affiliation: Institut Fatima
"There is no absolute control, but rather a small dose of chaos which stimulates creativity". Institut FATIMA apply this idea to "The Reacball System," in which a football, a camera, a computer and a MIDI controller generate a remix of sounds, samples and slips. The ball generates random sequences of MIDI notes which de-control a musical arrangement. The MIDI controller rearranges the chaos dialectically.
author(s): Charbel Akhras, Peter van Lanschot, Zoomy Zhang, John Basklavanis
affiliation: Interactive Media, University of the Arts London
Dominotes is an interactive multi-user installation that adds a musical dimension to a traditional game transporting it to a new level. The game of dominoes is a classic that instils a sense of nostalgia in people. Although it may be a new game for some, it is its simplicity and familiarity that appeals to us. Everyone plays it in their own way.
author(s): Yoon Chung Han
affiliation: College of Fine arts, Seoul National University
Harmonia came from Pythagorean principle of Harmonia believed that each element was structured by a different harmony: earth is a cube, fire a pyramid, water an icosahedron, air a triangle. The world was not dominated by forces, but rather arranged in an orderly and structured (mathematical) way. Basically everything has a mathematical form. That principle can certainly be applied to my sound visualization's fundamental concept. There are two versions of Harmonia: Each object in version one has its own center in circle and this means it does not produce any change of speed. However, every objects in version two have one unchangeable center in one big circle and velocity can be changed depending on their objects' existences on x, y axis.
author(s): Gerard Roma,
affiliation: Music Technology Group,
Universitat Pompeu Fabra, Barcelona
publication: A tabletop waveform editor for live performance [PDF]
An audio waveform editor that can be operated in real time through a tabletop interface. The system combines multi-touch and tangible interaction techniques in order to implement the metaphor of a toolkit that allows direct manipulation of a sound sample. The resulting instrument is well suited for live performance based on evolving loops.

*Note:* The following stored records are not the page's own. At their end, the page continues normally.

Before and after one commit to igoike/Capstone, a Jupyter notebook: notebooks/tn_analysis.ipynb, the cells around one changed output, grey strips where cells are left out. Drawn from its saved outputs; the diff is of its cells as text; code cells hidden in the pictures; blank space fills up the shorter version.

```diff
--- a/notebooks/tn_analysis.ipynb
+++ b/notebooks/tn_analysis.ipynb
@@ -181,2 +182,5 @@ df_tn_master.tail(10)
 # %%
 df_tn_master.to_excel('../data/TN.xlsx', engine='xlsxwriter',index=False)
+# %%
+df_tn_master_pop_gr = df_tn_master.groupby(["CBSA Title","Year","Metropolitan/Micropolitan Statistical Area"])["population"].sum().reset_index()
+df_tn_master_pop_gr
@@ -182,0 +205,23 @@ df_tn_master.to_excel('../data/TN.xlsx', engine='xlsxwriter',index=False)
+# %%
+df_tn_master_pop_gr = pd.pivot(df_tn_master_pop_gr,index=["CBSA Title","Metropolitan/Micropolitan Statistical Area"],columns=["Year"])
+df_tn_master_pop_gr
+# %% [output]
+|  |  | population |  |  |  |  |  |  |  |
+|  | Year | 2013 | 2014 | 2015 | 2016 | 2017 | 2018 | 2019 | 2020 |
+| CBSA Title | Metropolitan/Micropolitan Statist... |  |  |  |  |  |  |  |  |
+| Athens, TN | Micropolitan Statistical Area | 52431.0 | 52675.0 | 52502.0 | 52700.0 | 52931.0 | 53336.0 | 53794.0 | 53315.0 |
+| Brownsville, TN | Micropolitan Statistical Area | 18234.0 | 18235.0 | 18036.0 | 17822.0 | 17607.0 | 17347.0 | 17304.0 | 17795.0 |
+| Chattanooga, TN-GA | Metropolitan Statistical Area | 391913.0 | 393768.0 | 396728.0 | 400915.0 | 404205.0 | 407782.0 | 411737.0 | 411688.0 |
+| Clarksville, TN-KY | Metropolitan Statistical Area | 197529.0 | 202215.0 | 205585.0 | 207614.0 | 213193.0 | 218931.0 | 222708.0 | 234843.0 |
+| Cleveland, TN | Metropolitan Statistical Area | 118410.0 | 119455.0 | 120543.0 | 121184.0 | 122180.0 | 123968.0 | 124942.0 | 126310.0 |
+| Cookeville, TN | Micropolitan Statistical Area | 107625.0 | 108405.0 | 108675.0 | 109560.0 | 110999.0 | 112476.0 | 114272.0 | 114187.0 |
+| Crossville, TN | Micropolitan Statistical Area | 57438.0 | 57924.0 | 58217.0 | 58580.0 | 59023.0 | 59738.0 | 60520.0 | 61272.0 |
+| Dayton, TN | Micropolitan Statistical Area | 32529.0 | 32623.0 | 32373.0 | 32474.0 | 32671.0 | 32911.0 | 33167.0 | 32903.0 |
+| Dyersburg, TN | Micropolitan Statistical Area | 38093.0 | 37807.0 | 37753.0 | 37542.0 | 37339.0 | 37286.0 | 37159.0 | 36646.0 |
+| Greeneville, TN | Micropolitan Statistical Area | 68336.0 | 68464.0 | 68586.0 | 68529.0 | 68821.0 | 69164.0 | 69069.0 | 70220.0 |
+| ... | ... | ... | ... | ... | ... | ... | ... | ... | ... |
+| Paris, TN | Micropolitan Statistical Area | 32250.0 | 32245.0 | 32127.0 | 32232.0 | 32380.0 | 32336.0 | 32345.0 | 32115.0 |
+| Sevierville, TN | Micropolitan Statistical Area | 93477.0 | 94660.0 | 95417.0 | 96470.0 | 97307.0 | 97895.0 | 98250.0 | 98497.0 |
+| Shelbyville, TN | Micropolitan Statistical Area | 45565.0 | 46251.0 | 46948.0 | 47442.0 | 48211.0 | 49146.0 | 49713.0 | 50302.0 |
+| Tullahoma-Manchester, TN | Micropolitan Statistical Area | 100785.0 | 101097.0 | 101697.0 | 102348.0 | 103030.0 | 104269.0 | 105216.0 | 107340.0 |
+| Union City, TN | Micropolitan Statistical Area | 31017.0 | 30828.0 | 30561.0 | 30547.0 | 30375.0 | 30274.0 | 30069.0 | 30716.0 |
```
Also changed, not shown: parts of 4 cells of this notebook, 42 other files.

author(s): Seth Sandler
affiliation: ICAM, University of California, San Diego
Physical blocks (with Fiducial Symbols) are moved around on a table and they correlate to time and pitch. Moving the blocks creates a visual in flash which notates and plays back the composition in real-time. Moving vertically changes the pitch, while moving horizontally changes the order of these notes over time
author(s): Tommy Perman, Simon Kirby
Etiquette is an ambitious interactive audio installation commissioned by the Edinburgh Sculpture Workshop (ESW)
author(s): Alexandar Chee, Bowen Li, Mike Lindquist, Seng Keat Teh
affiliation: HCI Group, Stanford University
ExploraTune is a musical toy that allows you to create fun and meaningful compositions. It helps you to recognize new musical instruments and to learn how they interact with one another. ExploraTune can be played alone or with friends. ExploraTune is easy to use! You simply pick an instrument tile and place it on the table. When the music reaches your column it will play the tile you placed. The light indicates which column the table is currently playing. The table plays all tiles in the same column. Each column represents 1 beat in a 4 beat measure. There are 16 columns on the table. The table plays 1 column at a time, from left to right, and repeats when it reaches the end.
author(s): Ramon Schreuder
reactable clone: The Social Soundmachine is an interactive multi-touch installation, which connects people by enabling them to collaborate on music. Using a clear user interface with tangible objects, they create a unique musical track from a variety of samples and sound effects.
author(s): Front Pictures
reactable clone: Interactive media table is a multiuser musical instrument that helps multiple artists to create music by moving special markers on the table's surface.